The decision underscores why gun-control advocates are concerned that Supreme Court nominee Brett Kavanaugh’s confirmation could mean a dramatic - and they believe dangerous - tilt against efforts to regulate gun safety.
In a case involving Hawaii and some of the country’s strictest gun laws, the U.S. Court of Appeals for the 9th Circuit recently ruled 2 to 1 that the Constitution protects the right to openly carry a gun in public.
“For better or for worse, the Second Amendment does protect a right to carry a firearm in public for self-defense,” wrote Judge Diarmuid O’Scannlain in a 59-page opinion that hinges largely on the use of the word “bear” in the Second Amendment. By contrast, the state’s interest in limiting the public display of weapons was given short shrift.
Hawaii is likely to appeal to the larger appeals court, which has a more liberal tilt than the panel, composed of three judges named by Republican presidents. Two years ago, the court overturned a 2-to-1 opinion, also written by O’Scannlain, and found that the Second Amendment does not include a right to carry concealed guns in public. However the 9th Circuit rules on the related question of open carry, legal observers expect the matter, about which several appeals courts have disagreed, to end up at the Supreme Court.
The justices in recent years have shied away from cases involving gun restrictions. But the retirement of Justice Anthony Kennedy could usher in a new willingness to take on issues left unanswered by the 2008 District of Columbia v. Heller decision- and to strike down reasonable gun regulations. Disturbingly, Kavanaugh, breaking from two other Republican appointees in a follow-on case to Heller, adopted the extreme position - rejected by other courts that have examined the issue - that the District could not prohibit military-style assault weapons.
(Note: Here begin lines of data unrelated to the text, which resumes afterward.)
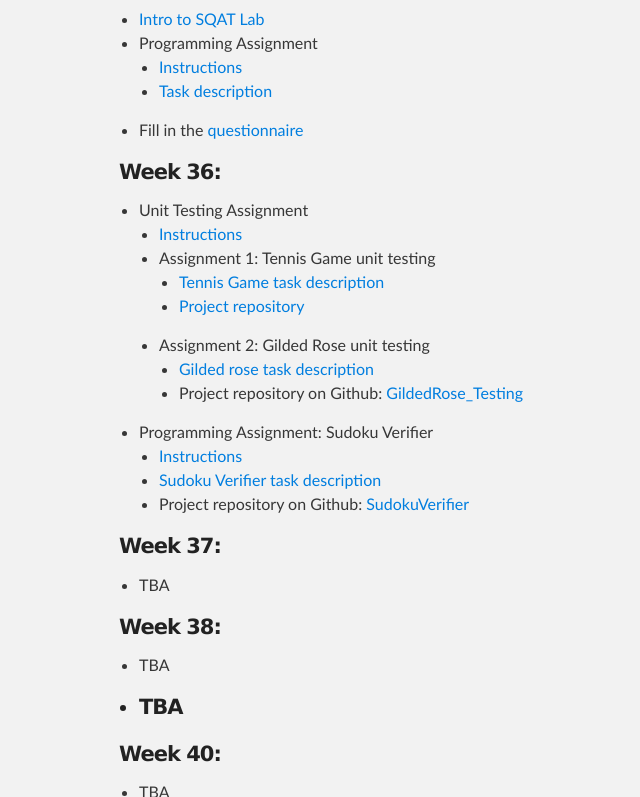
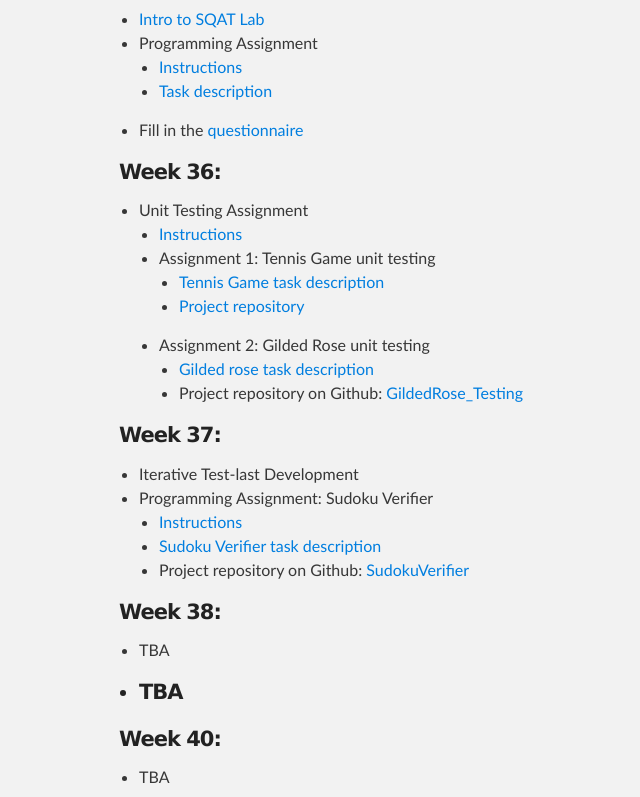
Before and after one commit to UniOULU-TOL/SQATLab, a plain HTML site: page index.html in a window 1280 px wide. Shown: the part 374-1171 px from the top of the page, without its empty margins (201-841 px from the left). Drawn offline with Linux system fonts and the light colour scheme.

Commit message:
Week 3 added

```diff
--- a/index.html
+++ b/index.html
@@ -62,6 +62,15 @@
 </ul>
 
 </ul>
+
+
+</ul>
+
+<h4>
+<a id="session-3" class="anchor" href="#session-3" aria-hidden="true"><span class="octicon octicon-link"></span></a>Week 37:</h4>
+
+<ul>
+<li> Iterative Test-last Development </li>
 <li>Programming Assignment: Sudoku Verifier</li>
 <ul>
 
@@ -69,14 +78,6 @@
 <li> <a href="./tasks/sudoku.pdf" target="blank">Sudoku Verifier task description</a></li>
 <li> Project repository on Github: <a href="https://github.com/SQATLab2016/SudokuVerifier" target="blank">SudokuVerifier </a> </li>
 </ul>
-
-</ul>
-
-<h4>
-<a id="session-3" class="anchor" href="#session-3" aria-hidden="true"><span class="octicon octicon-link"></span></a>Week 37:</h4>
-
-<ul>
-<li> TBA </li>
 </ul>
 
 <h4>
```
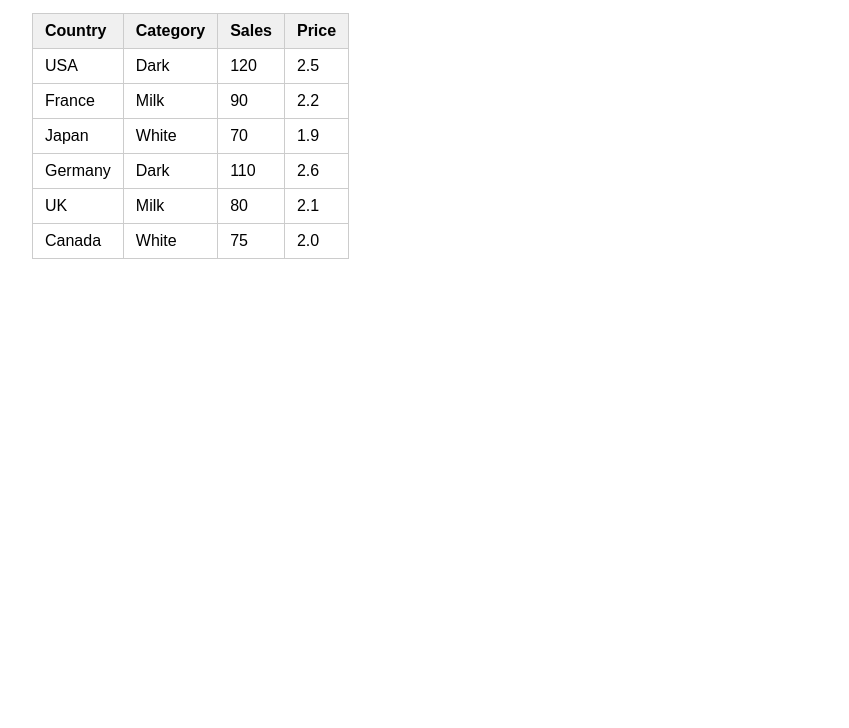
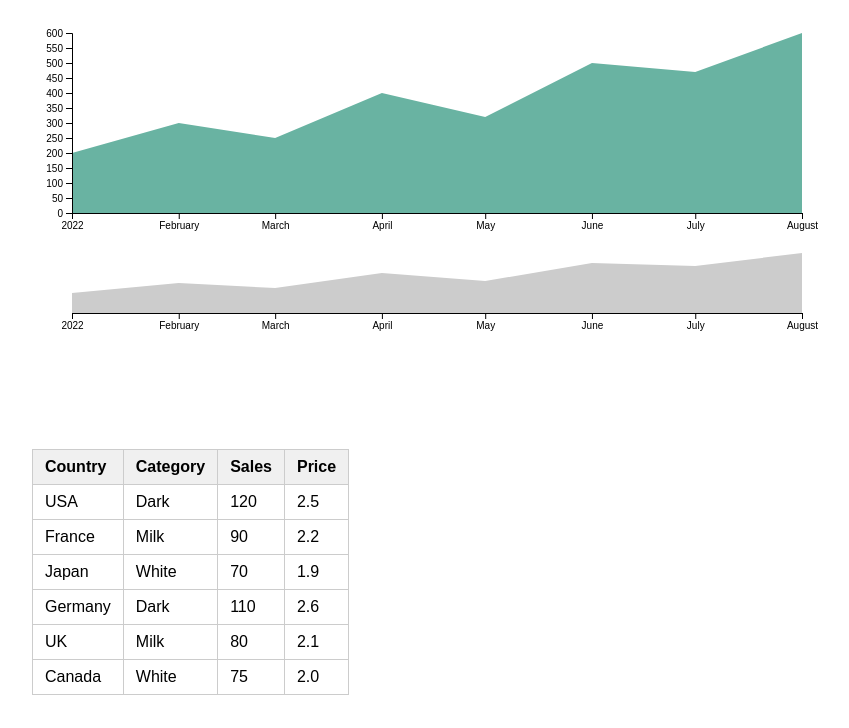
Before and after one commit to ahmeelee/d3-dashboard, a plain HTML site: page index.html in a window 1280 px wide. Shown: the part 72-800 px from the top of the page, without its empty margins (0-849 px from the left). Drawn offline with nearby package versions, Linux system fonts and the light colour scheme.

Commit message:
Time Series

```diff
--- a/index.html
+++ b/index.html
@@ -9,7 +9,10 @@
 <body>
   <h1>Chocolate Sales Dashboard</h1>
 
-  <!-- 이 영역에 테이블이 표시됨 -->
+  <!-- time series chart -->
+  <div id="area-chart"></div>
+
+  <!-- table -->
   <div id="data-table"></div>
 
   <script src="script.js"></script>
--- a/style.css
+++ b/style.css
@@ -5,6 +5,10 @@ body {
 
   h1 {
     margin-bottom: 1rem;
+  }
+
+  #area-chart {
+    margin-bottom: 2rem;
   }
 
   table {
```
Also changed, not shown: script.js (+8 -0 lines).
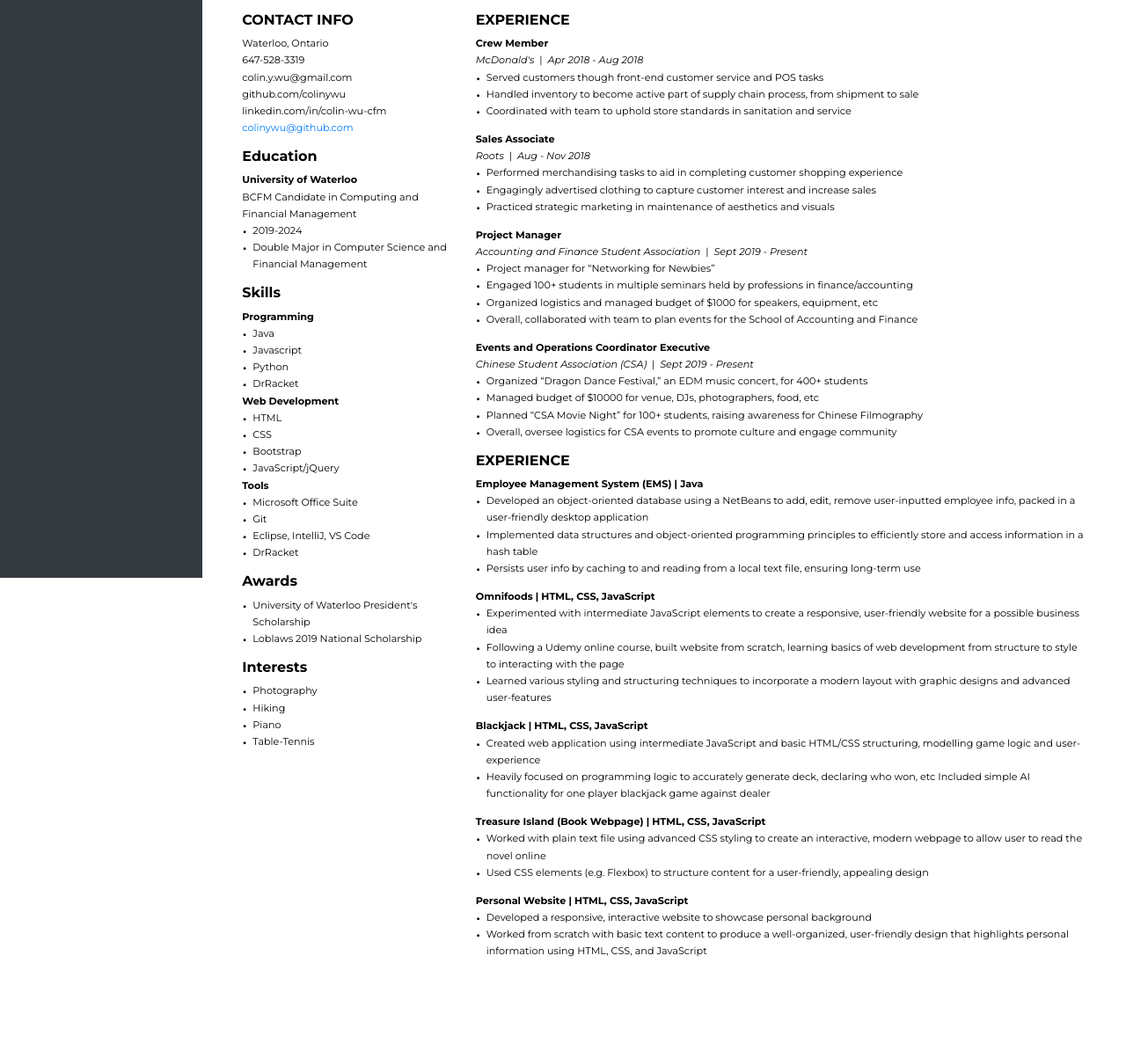
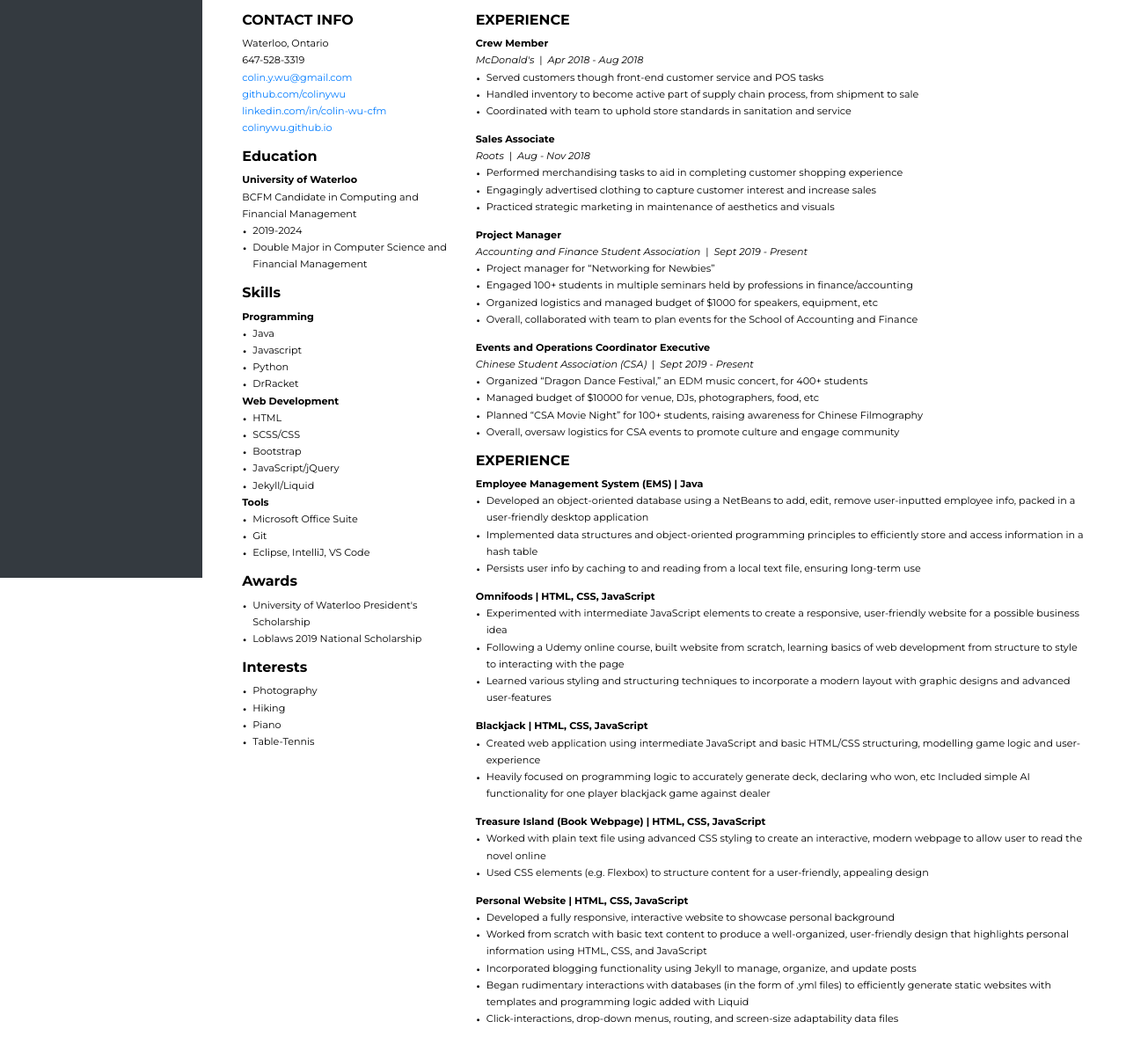
Before and after one commit to colinywu/colinywu, a plain HTML site: page pages/ExtraFiles/resume.html in a window 1280 px wide. Shown: the part 239-1442 px from the top of the page at 88% size. Before the commit the page ends 1383 px from the top, so only its background shows below. Drawn offline with nearby package versions, Linux system fonts and the light colour scheme.

Commit message:
updated resume

```diff
--- a/pages/ExtraFiles/resume.html
+++ b/pages/ExtraFiles/resume.html
@@ -14,7 +14,7 @@
 
     <!-- <link href="https://stackpath.bootstrapcdn.com/font-awesome/4.7.0/css/font-awesome.min.css" rel="stylesheet" integrity="sha384-wvfXpqpZZVQGK6TAh5PVlGOfQNHSoD2xbE+QkPxCAFlNEevoEH3Sl0sibVcOQVnN" crossorigin="anonymous"> -->
 
-    <title>Static Base HTML</title>
+    <title>Colin Wu</title>
   </head>
 
   <body>
@@ -158,12 +158,16 @@
           <section class="side-section">
             <h4 class="side-content-header">CONTACT INFO</h4>
             <ul>
-              <li>Waterloo, Ontario</li>
+              <li>
+                Waterloo, Ontario</li>
               <li>647-528-3319</li>
-              <li>colin.y.wu@gmail.com</li>
-              <li>github.com/colinywu</li>
-              <li>linkedin.com/in/colin-wu-cfm</li>
-              <li><a href="/index.html">colinywu@github.com</a></li>
+              <li><a href="mailto:colin.y.wu@gmail.com" target="_blank">colin.y.wu@gmail.com</a>
+              </li>
+              <li><a href="https://github.com/colinywu" target="_blank">github.com/colinywu</a>
+                </li>
+              <li><a href="https://linkedin.com/in/colin-wu-cfm" target="_blank">linkedin.com/in/colin-wu-cfm</a>
+                </li>
+              <li><a href="/index.html">colinywu.github.io</a></li>
             </ul>
           </section>
           <section class="side-section">
@@ -222,7 +226,7 @@
               <li>
                 <span class="bullet">&bull; </span>
                 <span>
-                  CSS
+                  SCSS/CSS
                 </span>
               </li>
               <li>
@@ -232,6 +236,10 @@
               <li>
                 <span class="bullet">&bull;</span>
                 <span>JavaScript/jQuery</span>
+              </li>
+              <li>
+                <span class="bullet">&bull;</span>
+                <span>Jekyll/Liquid</span>
               </li>
             </ul>
 
@@ -250,10 +258,6 @@
               <li>
                 <span class="bullet">&bull;</span>
                 <span>Eclipse, IntelliJ, VS Code</span>
-              </li>
-              <li>
-                <span class="bullet">&bull;</span>
-                <span>DrRacket</span>
               </li>
             </ul>
           </section>
@@ -440,7 +444,7 @@
               <li>
                 <span class="bullet">&bull;</span>
                 <span
-                  >Overall, oversee logistics for CSA events to promote culture
+                  >Overall, oversaw logistics for CSA events to promote culture
                   and engage community</span
                 >
               </li>
@@ -558,8 +562,7 @@
               <li>
                 <span class="bullet">&bull; </span>
                 <span>
-                  Developed a responsive, interactive website to showcase
-                  personal background
+                  Developed a fully responsive, interactive website to showcase personal background
                 </span>
               </li>
               <li>
@@ -569,6 +572,26 @@
                   well-organized, user-friendly design that highlights personal
                   information using HTML, CSS, and JavaScript</span
                 >
+              </li>
+              <li>
+                <span class="bullet">&bull; </span>
+                <span>
+                  Incorporated blogging functionality using Jekyll to manage, organize, and update posts
+                </span>
+              </li>
+              <li>
+                <span class="bullet">&bull; </span>
+                <span>
+                  Began rudimentary interactions with databases (in the form of .yml files) to efficiently generate static websites with templates and programming logic added with Liquid
+                </span>
+              </li>
+
+              <li>
+                <span class="bullet">&bull; </span>
+                <span>
+                  Click-interactions, drop-down menus, routing, and screen-size adaptability
+data files
+                </span>
               </li>
             </ul>
           </section>
```
Also changed, not shown: 2020/01/01/first.html (+1 -1 lines), 2020/01/01/second.html (+1 -1 lines), 2020/01/01/third.html (+1 -1 lines), authors/colin.html (+1 -1 lines), index.html (+1 -1 lines), pages/about.html (+1 -1 lines), pages/about/contact.html (+8 -4 lines), pages/about/experience.html (+1 -1 lines), pages/about/projects.html (+2 -2 lines), pages/blog.html (+1 -1 lines), pages/dog.html (+1 -1 lines), pages/photography.html (+1 -1 lines), pages/resume/experience.html (+1 -1 lines), pages/resume/introduction.html (+1 -1 lines), 2 more files, 3 other files.
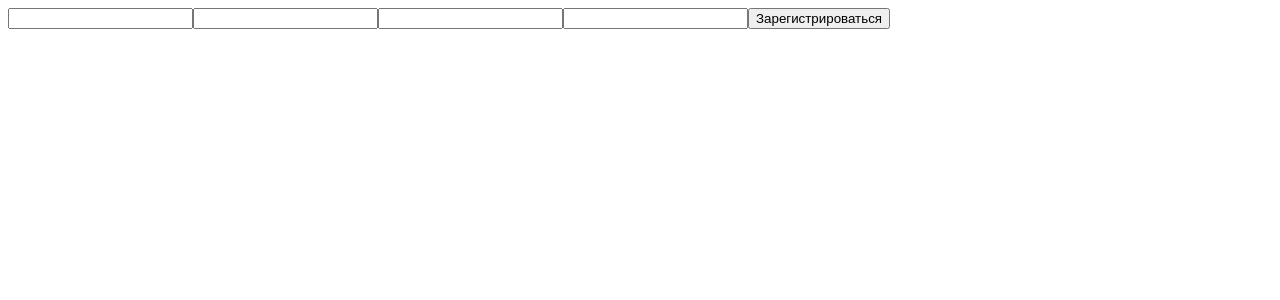
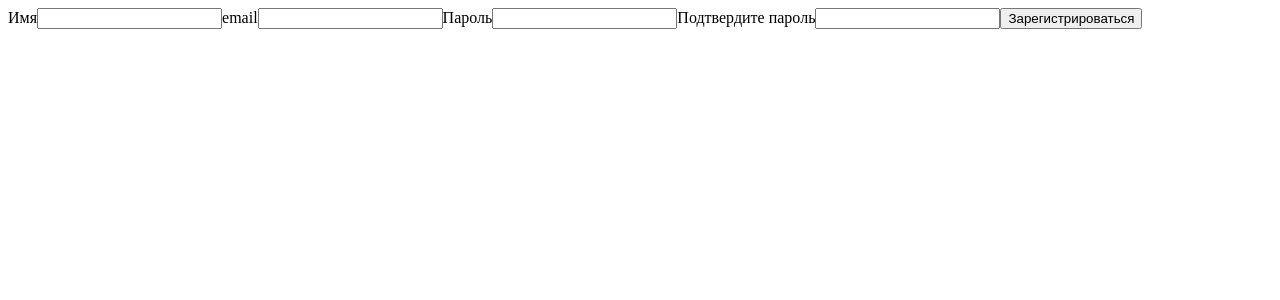
Before and after one commit to Welldar/antipov-test, a React (Vite) app: page / in a window 1280 px wide. Shown: the top 300 px of the page. Built offline with nearby package versions, Linux system fonts and the light colour scheme.

Commit message:
feat: add form validation

```diff
--- a/package.json
+++ b/package.json
@@ -13,6 +13,7 @@
     "@reduxjs/toolkit": "^2.2.5",
     "react": "^18.2.0",
     "react-dom": "^18.2.0",
+    "react-hook-form": "^7.52.0",
     "react-redux": "^9.1.2",
     "react-router-dom": "^6.23.1"
   },
--- a/src/components/auth/SignUp.tsx
+++ b/src/components/auth/SignUp.tsx
@@ -1,22 +1,91 @@
 import { useDispatch } from 'react-redux'
 import { signIn } from './signUpSlice'
+import { UseFormRegisterReturn, useController, useForm } from 'react-hook-form'
+
+type FormData = {
+  name: string
+  email: string
+  password: string
+  confirmPassword: string
+}
 
 export function SignUp() {
   const dispatch = useDispatch()
+  const {
+    register,
+    handleSubmit,
+    watch,
+    trigger,
+    formState: { errors },
+  } = useForm<FormData>({ mode: 'onTouched' })
+
+  const onSubmit = (data: FormData) =>
+    dispatch(signIn({ email: data.email, password: data.password }))
 
   return (
-    <form>
-      <input type="text" />
-      <input type="email" />
-      <input type="password" />
-      <input type="password" />
-      <button
-        onClick={() => {
-          dispatch(signIn({ email: 'eldar@asd.com', password: '21' }))
-        }}
-      >
-        Зарегистрироваться
-      </button>
+    <form onSubmit={handleSubmit(onSubmit)}>
+      <Input
+        labelTxt="Имя"
+        error={errors.name?.message}
+        register={register('name')}
+      />
+      <Input
+        labelTxt="email"
+        error={errors.email?.message}
+        register={register('email', {
+          required: 'Необходимо указать email',
+          pattern: {
+            value: /^\S+@\S+$/i,
+            message: 'Введите корректный email',
+          },
+        })}
+      />
+      <Input
+        labelTxt="Пароль"
+        type="password"
+        error={errors.password?.message}
+        register={register('password', {
+          required: 'Необходимо указать пароль',
+          minLength: { value: 6, message: 'Минимальная длина 6 символов' },
+          onChange: () => trigger('confirmPassword'),
+        })}
+      />
+      <Input
+        labelTxt="Подтвердите пароль"
+        type="password"
+        error={errors.confirmPassword?.message}
+        register={register('confirmPassword', {
+          validate: (value) => {
+            if (watch('password') != value) {
+              return 'Пароли не совпадают'
+            }
+          },
+        })}
+      />
+
+      <button type="submit">Зарегистрироваться</button>
     </form>
   )
 }
+
+function Input({
+  labelTxt,
+  type = 'text',
+  register,
+  error,
+}: {
+  labelTxt: string
+  type?: string
+  register: UseFormRegisterReturn
+  error: string | undefined
+}) {
+  // const {fieldState: {error}} = useController({name:'', rules: {}, })
+
+  return (
+    <label htmlFor={register.name}>
+      <span>{labelTxt}</span>
+      <input id={register.name} type={type} {...register} />
+      <span>{error}</span>
+    </label>
+  )
+}
```
Also changed, not shown: 1 other file (tests, documents, lock files or other folders).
That’s concerning. While the lack of clarity from the court on gun issues in recent years has been frustrating, even more troubling would be an interpretation of the Constitution that backs away from the admonition that the right guaranteed by the Second Amendment, like other constitutional provisions, is not unlimited. As Justice Antonin Scalia advised in 2008, the Constitution does not provide “a right to keep and carry any weapon whatsoever in any manner whatsoever and for whatever purpose.”
Those words, along with Kavanaugh’s dissent on assault weapons, should serve as a basis for the Senate to use the nominee’s confirmation hearings to find out where he stands on open carry, as well as on other laws aimed at curtailing gun violence.